Jerry Sandusky might be going back to trial on new accusations of child sexual abuse.
A Pennsylvania judge has ruled that prosecutors must consider a new criminal complaint filed by a 43-year-old Boston man who says Sandusky sexually assaulted him when he was a high school football recruit in the late 1980s.
Centre County Judge Thomas King Kistler ruled Wednesday that the statute of limitations in Pennsylvania has an exception for state employees and that Sandusky, the former assistant football coach at Penn State, falls into that category.
The ruling means that Anthony Spinelli, who was once a star high school athlete sought after by football and baseball teams, may get his day in court.
The ruling also “blew the doors wide open” for other victims who previously believed they were outside the statute, said Daniel Kiss, the Altoona attorney who filed the petition on behalf of Spinelli.
Sandusky was convicted in 2012 of sexually abusing 10 boys, all from the 1990s and 2000s. But at least 30 men were involved in a civil settlement with Penn State, and the number of victims could be even higher.
Prosecutors have said that Sandusky used his former children’s charity, The Second Mile, as a victim factory, and his notoriety and access to Penn State as a perfect mask for his crimes.
“Anyone who is under 50 now has a legitimate argument to get back into court,” Kiss said.
Allegations of a promising life derailed
Spinelli alleges he was assaulted twice, once in the showers in the assistant coach’s locker room at Penn State, and once in Sandusky’s office. He said his promising life was derailed by the abuse. He turned to alcohol and drugs, “one episode triggers another one and it becomes an everlasting nightmare,” he told CNN last year.
In his 20s, he racked up a rap sheet that included drug and theft charges and later a killing that he pleaded down to manslaughter. After watching Sandusky’s arrest from a prison television in 2011, he called a lawyer and was interviewed by police who found him to be credible. But they believed his case was too old to pursue under the statute of limitations.
He filed his own criminal complaint last year, contesting that.
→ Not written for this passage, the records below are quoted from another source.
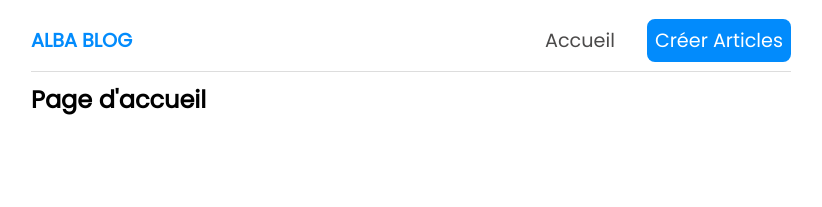
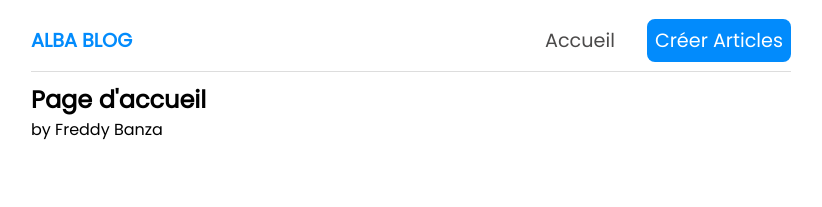
Before and after one commit to banfreddy/tech-4a, a JavaScript app: page / in a window 1280 px wide. Shown: the top 207 px of the page, without its empty margins (229-1051 px from the left). Built offline with nearby package versions, Linux system fonts and the light colour scheme; the HTML template or start-up script is replaced by a standard one.

Commit message:
modification du Home.js

```diff
--- a/src/composants/Home.js
+++ b/src/composants/Home.js
@@ -2,6 +2,7 @@ const Home = () => {
     return (
         <div className="home">
             <h2>Page d'accueil</h2>
+            <p>by Freddy Banza</p>
         </div>
      );
 }
```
This ruling brings him “peace of mind,” he said.
“It’s never going to fix anything,” he said. “The ability to look the person who has harmed you in the eye and being able to (ask) “Why? Why did you do that?” And in a sense getting an answer to that by having my day will mean the world to me and my family,” Spinelli said.
The Pennsylvania Attorney General’s Office still has the discretion to pursue charges based on the evidence, but Kiss pointed to a letter written by the lead prosecutor calling Spinelli’s story “compelling.”
“There’s a legitimate chance he’s going to have to stare Jerry Sandusky in the eye from about 10 feet away and tell what happened,” Kiss said. “That’s what he told us he wanted, and that’s why we did what we did. Every victim deserves the right to face their accuser and have that closure, that justice, to speak what occurred to them. That’s what Anthony wanted.”
Sandusky has always maintained his innocence and is appealing his conviction. He is due in court in Pennsylvania on Thursday.